View inside the pilot CO2 capture plant at Staudinger Power Station in Grosskrotzenburg near Hanau, Germany.
Siemens Energy completed the first test phase of its carbon dioxide capture process in a pilot facility at the Staudinger power plant, owned and operated by E.ON. In the first test phase, process efficiency, long-term chemical stability of the scrubbing agent, and emissions were investigated in the pilot facility under real power plant conditions.
After more than 3000 operating hours since the facility was commissioned in September 2009, Siemens demonstrated that the post-combustion capture process achieves a carbon dioxide capture efficiency of over 90 percent with practically zero solvent emissions.
According to the company, the high level of stability of the solvent and the low losses will have a positive impact on the operating costs of carbon capture facilities. Since the scrubbing agent, an aqueous amino acid salt solution, is non-volatile, there are practically no solvent emissions at the outlet of the capture facility.

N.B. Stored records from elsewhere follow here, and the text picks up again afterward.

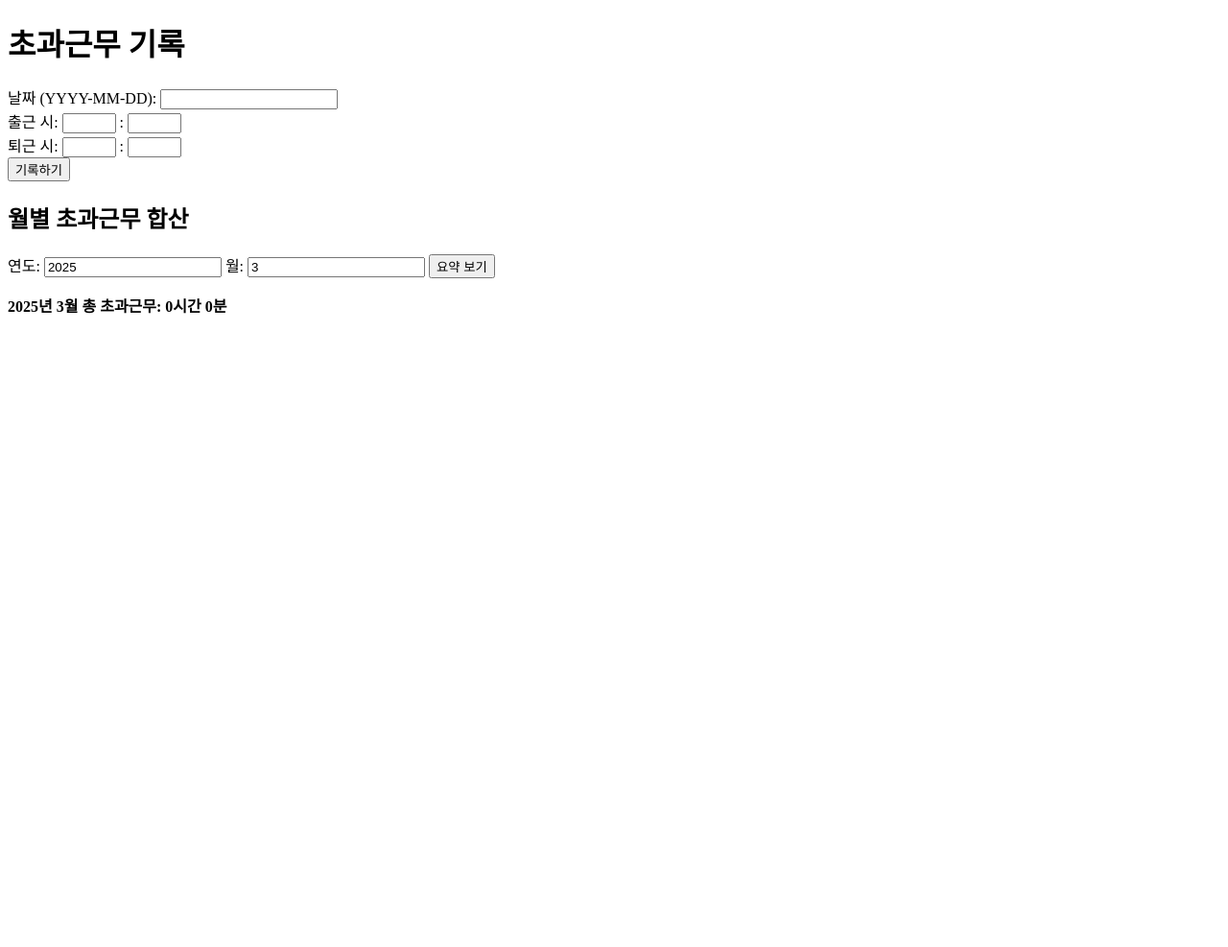
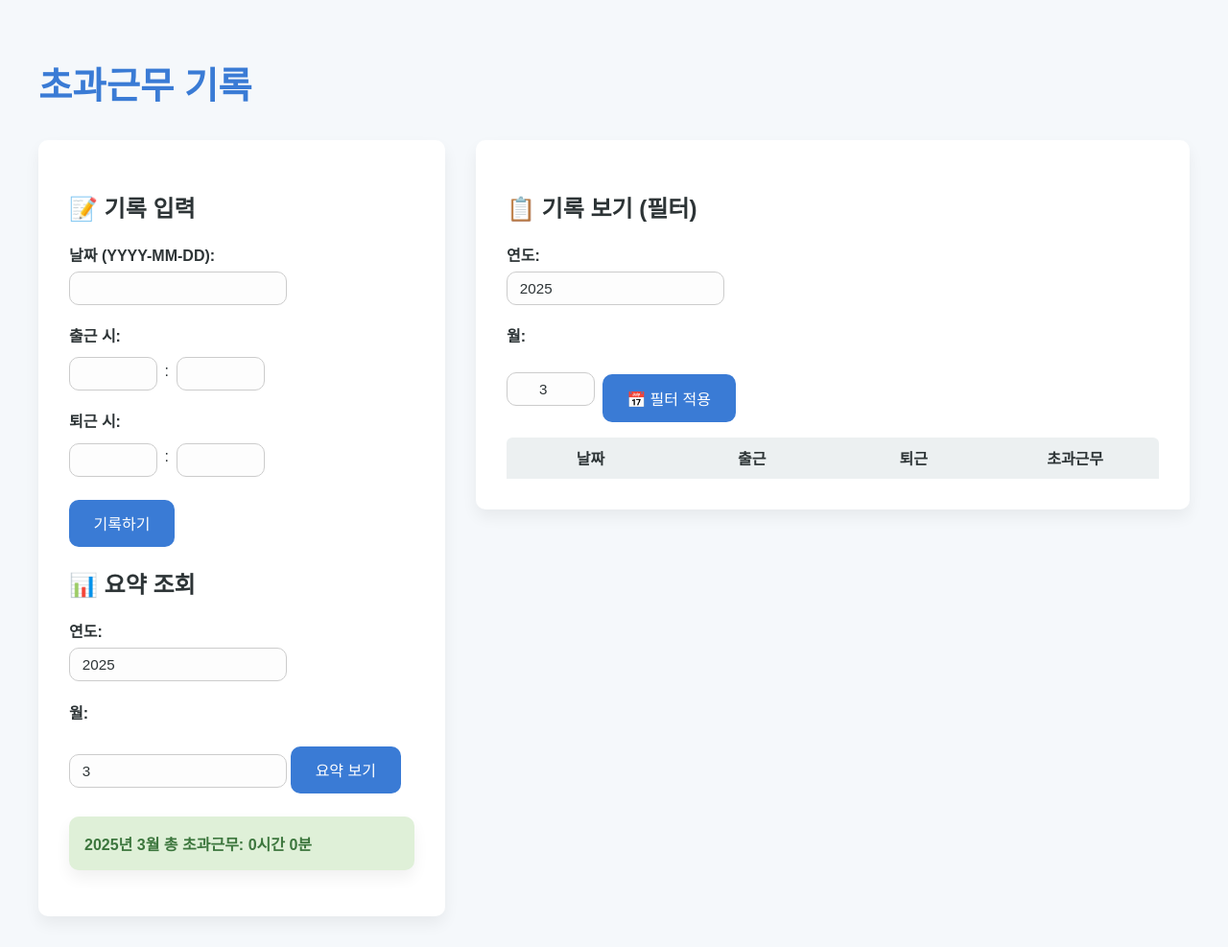
Before and after one commit to kimyt990501/overtime_tracker, a FastAPI app: page /summary/ in a window 1280 px wide. Shown: the whole page at 96% size. Before the commit the page ends 327 px from the top, so only its background shows below. Run offline with FastAPI, Linux system fonts and the light colour scheme.

Commit message:
refactor : 대대적인 수정

```diff
--- a/app/main.py
+++ b/app/main.py
@@ -1,17 +1,36 @@
 from fastapi import FastAPI, Request, Form
 from fastapi.templating import Jinja2Templates
-from fastapi.responses import HTMLResponse
+from fastapi.responses import HTMLResponse, RedirectResponse
+from fastapi.staticfiles import StaticFiles
 from datetime import datetime, timedelta, date
 from database import SessionLocal, engine
 from models import Base, WorkLog
 
 Base.metadata.create_all(bind=engine)
 app = FastAPI()
+app.mount("/static", StaticFiles(directory="static"), name="static")
 templates = Jinja2Templates(directory="templates")
 
 @app.get("/", response_class=HTMLResponse)
-def read_form(request: Request):
-    return templates.TemplateResponse("index.html", {"request": request})
+def read_form(request: Request, year: int = None, month: int = None):
+    db = SessionLocal()
+
+    query = db.query(WorkLog)
+    if year and month:
+        from_date = date(year, month, 1)
+        to_date = date(year if month < 12 else year + 1, month + 1 if month < 12 else 1, 1)
+        query = query.filter(WorkLog.date >= from_date, WorkLog.date < to_date)
+    logs = query.order_by(WorkLog.date.desc()).all()
+
+    db.close()
+
+    return templates.TemplateResponse("index.html", {
+        "request": request,
+        "logs": logs,
+        "selected_year": year,
+        "selected_month": month,
+        "now": datetime.now()
+    })
 
 @app.post("/log", response_class=HTMLResponse)
 def log_overtime(
@@ -25,28 +44,21 @@
     try:
         db = SessionLocal()
 
-        # 공백 제거 후 날짜 처리
-        date_str = date_str.strip()  # 양쪽 공백을 제거
+        date_str = date_str.strip()
         work_date = datetime.strptime(date_str, "%Y-%m-%d").date()
 
-        # 출근 시간과 퇴근 시간 계산
         start = datetime.combine(work_date, datetime.min.time()) + timedelta(hours=start_hour, minutes=start_minute)
         end = datetime.combine(work_date, datetime.min.time()) + timedelta(hours=end_hour, minutes=end_minute)
+        work_duration = (end - start).total_seconds() / 3600
+        overtime = max(0, work_duration - 9)
 
-        # 근무 시간 계산
-        work_duration = (end - start).total_seconds() / 3600
-        overtime = max(0, work_duration - 9)  # 9시간 초과분 계산
-
-        # 기존 날짜가 있는지 확인
         entry = db.query(WorkLog).filter(WorkLog.date == work_date).first()
 
         if entry:
-            # 기존 데이터가 있으면 업데이트
             entry.start_time = start.time()
             entry.end_time = end.time()
             entry.overtime_hours = overtime
         else:
-            # 기존 데이터가 없으면 새로 추가
             entry = WorkLog(
                 date=work_date,
                 overtime_hours=overtime,
@@ -56,29 +68,41 @@
             db.add(entry)
 
         db.commit()
+
+        # ⬇️ db 닫기 전에 로그 리스트 미리 가져오기
+        logs = db.query(WorkLog).order_by(WorkLog.date.desc()).limit(10).all()
         db.close()
 
-        return templates.TemplateResponse("index.html", {"request": request, "message": f"{work_date} 기록 완료!"})
+        return templates.TemplateResponse("index.html", {
+            "request": request,
+            "message": f"{work_date} 기록 완료!",
+            "logs": logs,
+            "now": datetime.now(),
+        })
 
     except Exception as e:
         db.rollback()
         db.close()
-        return templates.TemplateResponse("index.html", {"request": request, "message": f"에러: {str(e)}"})
+        return templates.TemplateResponse("index.html", {
+            "request": request,
+            "message": f"에러: {str(e)}",
+            "logs": []
+        })
 
 @app.get("/summary/", response_class=HTMLResponse)
 def get_monthly_summary(request: Request, year: int = 2025, month: int = 3):
     db = SessionLocal()
     start_date = date(year, month, 1)
-    end_date = date(year, month + 1, 1) if month < 12 else date(year + 1, 1, 1)
+    end_date = date(year if month < 12 else year + 1, month + 1 if month < 12 else 1, 1)
+
     logs = db.query(WorkLog).filter(WorkLog.date >= start_date, WorkLog.date < end_date).all()
 
-    # 총 초과근무 시간 계산 (시간 단위)
     total_overtime_hours = sum(log.overtime_hours for log in logs)
+    total_overtime_minutes = total_overtime_hours * 60
+    overtime_hours = int(total_overtime_minutes // 60)
+    overtime_minutes = int(total_overtime_minutes % 60)
 
-    # 총 초과근무 시간을 시간과 분으로 나누기
-    total_overtime_minutes = total_overtime_hours * 60
-    overtime_hours = int(total_overtime_minutes // 60)  # 시간 계산
-    overtime_minutes = int(total_overtime_minutes % 60)  # 분 계산
+    all_logs = db.query(WorkLog).order_by(WorkLog.date.desc()).all()
 
     db.close()
 
@@ -87,5 +111,68 @@
         "total_overtime_hours": total_overtime_hours,
         "overtime_hours": overtime_hours,
         "overtime_minutes": overtime_minutes,
-        "message": f"{year}년 {month}월 총 초과근무: {overtime_hours}시간 {overtime_minutes}분"
+        "logs": all_logs,
+        "message": f"{year}년 {month}월 총 초과근무: {overtime_hours}시간 {overtime_minutes}분",
+        "selected_year": year,
+        "selected_month": month,
+        "now": datetime.now()
     })
+
+@app.get("/logs", response_class=HTMLResponse)
+def view_logs(request: Request, year: int = None, month: int = None):
+    db = SessionLocal()
+
+    query = db.query(WorkLog)
+    if year and month:
+        from_date = date(year, month, 1)
+        to_date = date(year if month < 12 else year + 1, month + 1 if month < 12 else 1, 1)
+        query = query.filter(WorkLog.date >= from_date, WorkLog.date < to_date)
+
+    logs = query.order_by(WorkLog.date.desc()).all()
+    db.close()
+
+    return templates.TemplateResponse("logs.html", {
+        "request": request,
+        "logs": logs,
+        "selected_year": year,
+        "selected_month": month
+    })
+
+@app.get("/edit/{log_date}", response_class=HTMLResponse)
+def edit_log(request: Request, log_date: str):
+    db = SessionLocal()
+    entry = db.query(WorkLog).filter(WorkLog.date == log_date).first()
+    db.close()
+
+    return templates.TemplateResponse("edit.html", {
+        "request": request,
+        "entry": entry
+    })
+
+@app.post("/edit/{log_date}", response_class=HTMLResponse)
+def update_log(
+    request: Request,
+    log_date: str,
+    start_hour: int = Form(...),
+    start_minute: int = Form(...),
+    end_hour: int = Form(...),
+    end_minute: int = Form(...)
+):
+    db = SessionLocal()
+    entry = db.query(WorkLog).filter(WorkLog.date == log_date).first()
+
+    if entry:
+        work_date = entry.date
+        start = datetime.combine(work_date, datetime.min.time()) + timedelta(hours=start_hour, minutes=start_minute)
+        end = datetime.combine(work_date, datetime.min.time()) + timedelta(hours=end_hour, minutes=end_minute)
+        work_duration = (end - start).total_seconds() / 3600
+        overtime = max(0, work_duration - 9)
+
+        entry.start_time = start.time()
+        entry.end_time = end.time()
+        entry.overtime_hours = overtime
+        db.commit()
+
+    db.close()
+
+    return RedirectResponse(url="/", status_code=302)
--- /dev/null
+++ b/app/static/style.css
@@ -0,0 +1,216 @@
+:root {
+    --main-color: #3a7bd5;
+    --main-hover: #2a60ad;
+    --bg-light: #f5f8fb;
+    --box-bg: #ffffff;
+    --text-color: #2d3436;
+    --shadow: 0 8px 16px rgba(0,0,0,0.06);
+    --radius: 10px;
+}
+
+body {
+    font-family: 'Noto Sans KR', sans-serif;
+    background-color: var(--bg-light);
+    color: var(--text-color);
+    margin: 0 auto;
+    padding: 2rem;
+    max-width: 1200px;
+}
+
+.container {
+    display: flex;
+    gap: 2rem;
+    align-items: flex-start;
+}
+
+.left {
+    flex: 1;
+    min-width: 360px;
+    max-width: 400px;
+}
+
+.right {
+    flex: 2;
+    padding: 2rem;
+    max-height: 700px;
+    overflow-y: auto;
+}
+
+h1 {
+    font-size: 2.4rem;
+    color: var(--main-color);
+    margin-bottom: 2rem;
+    font-weight: 700;
+}
+
+.left, .right {
+    background: var(--box-bg);
+    padding: 2rem;
+    border-radius: var(--radius);
+    box-shadow: var(--shadow);
+}
+
+form {
+    max-width: 400px;
+    width: 100%;
+}
+
+form h2 {
+    font-size: 1.4rem;
+    color: var(--main-color);
+    margin-bottom: 1rem;
+}
+
+form label {
+    margin-top: 1.2rem;
+    font-weight: 600;
+    display: block;
+}
+
+form input[type="text"],
+form input[type="number"] {
+    margin-top: 0.4rem;
+    padding: 0.5rem 0.8rem;
+    font-size: 0.95rem;
+    border: 1px solid #ccc;
+    border-radius: var(--radius);
+    background-color: #fdfdfd;
+    color: var(--text-color);
+    outline: none;
+    transition: border-color 0.2s ease, box-shadow 0.2s ease;
+}
+
+form input[type="text"]:focus,
+form input[type="number"]:focus {
+    border-color: var(--main-color);
+    box-shadow: 0 0 0 3px rgba(58, 123, 213, 0.1);
+    background-color: #fff;
+}
+
+.time-inputs {
+    display: flex;
+    align-items: center;
+    gap: 0.5rem;
+    margin-top: 0.3rem;
+}
+
+.time-inputs input[type="number"] {
+    width: 4rem;
+    text-align: center;
+}
+
+button {
+    margin-top: 1.5rem;
+    padding: 0.8rem 1.6rem;
+    font-size: 1rem;
+    background-color: var(--main-color);
+    color: white;
+    border: none;
+    border-radius: var(--radius);
+    cursor: pointer;
+    transition: 0.2s;
+}
+
+button:hover {
+    background-color: var(--main-hover);
+}
+
+.log-card {
+    display: grid;
+    grid-template-columns: 1fr 1fr 1fr 1fr;
+    padding: 0.5rem 0.2rem;
+    border-bottom: 1px solid #e0e0e0;
+    font-size: 0.9rem;
+    align-items: center;
+    text-align: center;
+}
+
+.log-card:nth-child(even) {
+    background-color: #f9f9f9;
+}
+
+.log-header {
+    display: grid;
+    grid-template-columns: 1fr 1fr 1fr 1fr;
+    font-weight: bold;
+    padding: 0.6rem 0.2rem;
+    background-color: #ecf0f1;
+    text-align: center;
+    border-radius: 6px 6px 0 0;
+    margin-top: 1rem;
+}
+
+.message {
+    background-color: #dff0d8;
+    padding: 1rem;
+    border-radius: var(--radius);
+    color: #3c763d;
+    margin-top: 1.5rem;
+    font-weight: bold;
+    box-shadow: var(--shadow);
+}
+
+@media (max-width: 768px) {
+    .container {
+        flex-direction: column;
+    }
+    .left, .right {
+        max-width: 100%;
+        flex: 1 1 100%;
+    }
+}
+
+.log-link {
+    text-decoration: none;
+    color: inherit;
+    transition: background-color 0.2s ease;
+}
+
+.log-link:hover {
+    background-color: #eaf2ff;
+    cursor: pointer;
+}
+
+.edit-container {
+    max-width: 500px;
+    margin: 3rem auto;
+    background-color: #fff;
+    padding: 2rem;
+    border-radius: 10px;
+    box-shadow: var(--shadow);
+}
+
+.edit-container h1 {
+    color: var(--main-color);
+    margin-bottom: 1.5rem;
+    text-align: center;
+}
+
+.edit-container label {
+    font-weight: bold;
+    display: block;
+    margin-top: 1rem;
+}
+
+.edit-container .time-inputs {
+    display: flex;
+    gap: 0.5rem;
+    margin-top: 0.3rem;
+}
+
+.edit-container button {
+    margin-top: 2rem;
+    width: 100%;
+}
+
+.edit-container a {
+    display: block;
+    text-align: center;
+    margin-top: 1.5rem;
+    color: #666;
+    text-decoration: none;
+}
+
+.edit-container a:hover {
+    text-decoration: underline;
+}
--- a/app/templates/index.html
+++ b/app/templates/index.html
@@ -1,33 +1,80 @@
 <!DOCTYPE html>
-<html>
+<html lang="ko">
 <head>
+    <meta charset="UTF-8">
     <title>초과근무 기록기</title>
+    <link rel="stylesheet" href="/static/style.css">
 </head>
 <body>
     <h1>초과근무 기록</h1>
+    <div class="container">
+        <div class="left">
+            <h2>📝 기록 입력</h2>
             <form method="post" action="/log">
                 <label>날짜 (YYYY-MM-DD):</label>
-        <input type="text" name="date_str" required><br>
-        <label>출근 시: </label>
+                <input type="text" name="date_str" required>
+
+                <label>출근 시:</label>
+                <div class="time-inputs">
                     <input type="number" name="start_hour" min="0" max="23" required> :
-        <input type="number" name="start_minute" min="0" max="59" required><br>
-        <label>퇴근 시: </label>
+                    <input type="number" name="start_minute" min="0" max="59" required>
+                </div>
+
+                <label>퇴근 시:</label>
+                <div class="time-inputs">
                     <input type="number" name="end_hour" min="0" max="23" required> :
-        <input type="number" name="end_minute" min="0" max="59" required><br>
+                    <input type="number" name="end_minute" min="0" max="59" required>
+                </div>
+
                 <button type="submit">기록하기</button>
             </form>
 
-    <h2>월별 초과근무 합산</h2>
-    <form method="get" action="">
+            <h2>📊 요약 조회</h2>
+            <form method="get" action="/summary/">
                 <label>연도:</label>
                 <input type="number" name="year" value="2025" required>
                 <label>월:</label>
                 <input type="number" name="month" value="3" required>
-        <button type="submit" formaction="/summary/">요약 보기</button>
+                <button type="submit">요약 보기</button>
             </form>
 
             {% if message %}
-    <p><strong>{{ message }}</strong></p>
+            <p class="message"><strong>{{ message }}</strong></p>
             {% endif %}
+        </div>
+
+        <div class="right">
+            <h2>📋 기록 보기 (필터)</h2>
+            <form method="get" action="/" class="filter-form">
+                <label>연도:</label>
+                <input type="number" name="year" value="{{ selected_year or now.year }}" required>
+                <label>월:</label>
+                <div class="time-inputs">
+                    <input type="number" name="month" value="{{ selected_month or now.month }}" required>
+                    <button type="submit">📅 필터 적용</button>
+                </div>
+            </form>
+
+            <div class="log-header">
+                <span>날짜</span>
+                <span>출근</span>
+                <span>퇴근</span>
+                <span>초과근무</span>
+            </div>
+            <div>
+                {% for log in logs %}
+                <a href="/edit/{{ log.date }}" class="log-card log-link">
+                    <span>{{ log.date }}</span>
+                    <span>{{ log.start_time.strftime('%H:%M') if log.start_time else '-' }}</span>
+                    <span>{{ log.end_time.strftime('%H:%M') if log.end_time else '-' }}</span>
+                    <span>
+                        {% set m = log.overtime_hours * 60 %}
+                        {{ (m // 60)|int }}시간 {{ (m % 60)|int }}분
+                    </span>
+                </a>
+                {% endfor %}
+            </div>
+        </div>
+    </div>
 </body>
 </html>
--- a/docker-compose.yml
+++ b/docker-compose.yml
@@ -11,6 +11,8 @@
       - DATABASE_URL=mysql+mysqlconnector://user:0000@host.docker.internal:3306/overtime_db
     extra_hosts:
       - "host.docker.internal:host-gateway"
+    volumes:
+      - ./app:/app
 
   db:
     image: mysql:8
```
Also changed, not shown: app/templates/edit.html (added, +30 -0 lines), 1 other file. Lines whose indentation alone changed are shown as unchanged.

In contrast to conventional carbon capture processes, such as those using amines, the Siemens PostCap process does not require any complex downstream scrubbing of the flue gas after the capture of the carbon dioxide.
The pilot project at Staudinger power plant is sponsored by E.ON and the German Federal Ministry of Economics and Technology within the framework of the COORETEC Initiative. This initiative is part of Germany”s 5th Energy Research Program, titled “Innovation and New Energy Technologies,” which promotes research into and the development of low-carbon power plant technologies.